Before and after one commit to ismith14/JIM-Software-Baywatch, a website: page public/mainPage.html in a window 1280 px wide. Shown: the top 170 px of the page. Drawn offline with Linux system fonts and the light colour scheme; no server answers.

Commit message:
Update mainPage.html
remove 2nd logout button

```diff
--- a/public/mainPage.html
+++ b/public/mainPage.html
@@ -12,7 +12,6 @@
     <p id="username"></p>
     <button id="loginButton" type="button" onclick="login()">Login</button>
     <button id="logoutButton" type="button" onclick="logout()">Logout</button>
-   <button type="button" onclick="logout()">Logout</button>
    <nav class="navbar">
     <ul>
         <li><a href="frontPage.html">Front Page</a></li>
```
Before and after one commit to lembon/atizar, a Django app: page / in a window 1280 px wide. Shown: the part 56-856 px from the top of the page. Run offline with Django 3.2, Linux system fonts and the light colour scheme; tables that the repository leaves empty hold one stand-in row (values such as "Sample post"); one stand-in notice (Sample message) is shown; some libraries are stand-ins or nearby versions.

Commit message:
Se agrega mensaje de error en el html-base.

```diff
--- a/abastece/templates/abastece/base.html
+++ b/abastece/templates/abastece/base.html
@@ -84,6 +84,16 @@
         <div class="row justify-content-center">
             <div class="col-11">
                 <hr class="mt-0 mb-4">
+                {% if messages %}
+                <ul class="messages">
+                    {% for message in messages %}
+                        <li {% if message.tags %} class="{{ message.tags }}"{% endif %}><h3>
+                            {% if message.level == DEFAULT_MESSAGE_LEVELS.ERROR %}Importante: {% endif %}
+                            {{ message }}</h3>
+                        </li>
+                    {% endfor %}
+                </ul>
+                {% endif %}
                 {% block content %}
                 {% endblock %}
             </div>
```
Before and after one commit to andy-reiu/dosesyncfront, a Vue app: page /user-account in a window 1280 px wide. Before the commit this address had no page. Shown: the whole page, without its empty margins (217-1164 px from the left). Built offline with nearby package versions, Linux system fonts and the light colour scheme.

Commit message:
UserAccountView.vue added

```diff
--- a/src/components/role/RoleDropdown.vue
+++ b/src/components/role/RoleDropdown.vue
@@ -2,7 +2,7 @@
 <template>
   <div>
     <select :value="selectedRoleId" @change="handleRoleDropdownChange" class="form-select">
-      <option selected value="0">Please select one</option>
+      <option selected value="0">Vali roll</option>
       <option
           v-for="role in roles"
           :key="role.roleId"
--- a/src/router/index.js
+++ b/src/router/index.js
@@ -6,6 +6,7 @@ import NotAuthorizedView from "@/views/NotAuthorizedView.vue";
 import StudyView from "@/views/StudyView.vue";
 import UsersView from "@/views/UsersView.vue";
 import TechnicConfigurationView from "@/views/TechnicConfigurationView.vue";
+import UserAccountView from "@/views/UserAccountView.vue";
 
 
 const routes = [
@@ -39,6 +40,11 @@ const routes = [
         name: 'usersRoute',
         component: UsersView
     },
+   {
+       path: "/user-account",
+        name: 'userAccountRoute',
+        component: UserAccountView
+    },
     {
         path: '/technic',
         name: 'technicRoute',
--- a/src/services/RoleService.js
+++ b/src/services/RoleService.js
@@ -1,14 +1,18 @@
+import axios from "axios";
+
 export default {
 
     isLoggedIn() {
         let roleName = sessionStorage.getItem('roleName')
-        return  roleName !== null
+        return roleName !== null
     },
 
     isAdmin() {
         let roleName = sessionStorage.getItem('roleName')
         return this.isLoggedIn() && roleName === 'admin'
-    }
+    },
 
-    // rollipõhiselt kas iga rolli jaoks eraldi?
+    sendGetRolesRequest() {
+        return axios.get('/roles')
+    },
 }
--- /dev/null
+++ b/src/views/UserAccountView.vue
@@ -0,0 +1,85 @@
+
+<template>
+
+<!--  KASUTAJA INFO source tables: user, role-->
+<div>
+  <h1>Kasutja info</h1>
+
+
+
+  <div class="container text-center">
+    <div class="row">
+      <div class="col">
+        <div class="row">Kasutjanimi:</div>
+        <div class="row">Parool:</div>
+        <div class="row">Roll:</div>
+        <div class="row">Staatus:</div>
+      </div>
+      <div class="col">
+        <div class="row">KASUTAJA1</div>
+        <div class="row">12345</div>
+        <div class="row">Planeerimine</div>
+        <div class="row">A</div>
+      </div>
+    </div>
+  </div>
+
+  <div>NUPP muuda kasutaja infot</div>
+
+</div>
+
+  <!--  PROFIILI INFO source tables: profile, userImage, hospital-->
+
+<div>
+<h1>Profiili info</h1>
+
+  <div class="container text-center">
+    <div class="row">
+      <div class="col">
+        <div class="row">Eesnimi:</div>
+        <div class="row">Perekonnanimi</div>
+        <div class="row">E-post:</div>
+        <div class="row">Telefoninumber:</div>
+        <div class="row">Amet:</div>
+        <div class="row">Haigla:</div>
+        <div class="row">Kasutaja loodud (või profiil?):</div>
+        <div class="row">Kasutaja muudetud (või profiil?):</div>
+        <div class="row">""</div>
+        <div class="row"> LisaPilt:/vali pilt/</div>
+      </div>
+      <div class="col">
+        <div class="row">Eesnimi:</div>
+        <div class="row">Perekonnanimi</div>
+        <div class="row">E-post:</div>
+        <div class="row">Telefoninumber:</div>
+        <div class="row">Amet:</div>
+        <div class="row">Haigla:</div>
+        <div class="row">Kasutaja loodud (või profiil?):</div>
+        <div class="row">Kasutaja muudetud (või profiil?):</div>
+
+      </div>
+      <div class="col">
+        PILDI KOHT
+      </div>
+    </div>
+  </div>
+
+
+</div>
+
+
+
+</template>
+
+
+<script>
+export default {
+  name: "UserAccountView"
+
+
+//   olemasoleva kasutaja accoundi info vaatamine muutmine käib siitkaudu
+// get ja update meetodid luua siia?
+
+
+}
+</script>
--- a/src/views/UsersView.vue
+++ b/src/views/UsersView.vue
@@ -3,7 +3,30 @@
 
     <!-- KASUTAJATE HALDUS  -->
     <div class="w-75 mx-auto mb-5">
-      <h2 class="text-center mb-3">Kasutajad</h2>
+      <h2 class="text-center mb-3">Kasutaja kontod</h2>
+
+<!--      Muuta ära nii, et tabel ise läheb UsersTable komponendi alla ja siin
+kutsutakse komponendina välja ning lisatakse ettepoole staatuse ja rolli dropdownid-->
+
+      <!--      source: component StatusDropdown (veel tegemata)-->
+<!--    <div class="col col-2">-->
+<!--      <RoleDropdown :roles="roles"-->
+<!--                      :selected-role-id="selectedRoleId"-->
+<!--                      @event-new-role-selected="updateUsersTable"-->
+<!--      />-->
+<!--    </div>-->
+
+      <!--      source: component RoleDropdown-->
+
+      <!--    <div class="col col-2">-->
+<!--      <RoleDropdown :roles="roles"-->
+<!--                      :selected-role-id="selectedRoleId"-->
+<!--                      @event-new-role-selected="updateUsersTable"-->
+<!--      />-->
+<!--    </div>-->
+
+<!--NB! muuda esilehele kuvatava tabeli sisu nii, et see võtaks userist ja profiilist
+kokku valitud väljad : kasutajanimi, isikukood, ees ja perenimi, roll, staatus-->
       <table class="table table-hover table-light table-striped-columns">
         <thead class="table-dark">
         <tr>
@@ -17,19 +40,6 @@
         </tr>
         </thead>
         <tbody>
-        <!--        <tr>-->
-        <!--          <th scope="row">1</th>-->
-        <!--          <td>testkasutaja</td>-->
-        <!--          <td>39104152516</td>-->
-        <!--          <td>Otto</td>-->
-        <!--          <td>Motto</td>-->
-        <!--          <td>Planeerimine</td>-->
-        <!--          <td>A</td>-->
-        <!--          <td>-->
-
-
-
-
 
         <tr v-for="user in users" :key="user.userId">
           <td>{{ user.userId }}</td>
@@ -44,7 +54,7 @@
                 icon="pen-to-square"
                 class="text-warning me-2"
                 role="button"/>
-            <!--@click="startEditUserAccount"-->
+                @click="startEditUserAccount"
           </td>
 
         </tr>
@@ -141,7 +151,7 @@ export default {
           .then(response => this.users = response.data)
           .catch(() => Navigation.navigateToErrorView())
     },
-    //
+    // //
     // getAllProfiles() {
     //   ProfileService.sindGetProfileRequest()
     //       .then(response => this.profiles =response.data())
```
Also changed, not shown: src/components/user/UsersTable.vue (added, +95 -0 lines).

=-=-=-=-=

§ Your task
The lines needed are those in the data above that hold the string "button"; copy each of them.

§ Output of the exercise
remove 2nd logout button
     <button id="loginButton" type="button" onclick="login()">Login</button>
     <button id="logoutButton" type="button" onclick="logout()">Logout</button>
-   <button type="button" onclick="logout()">Logout</button>
                 role="button"/>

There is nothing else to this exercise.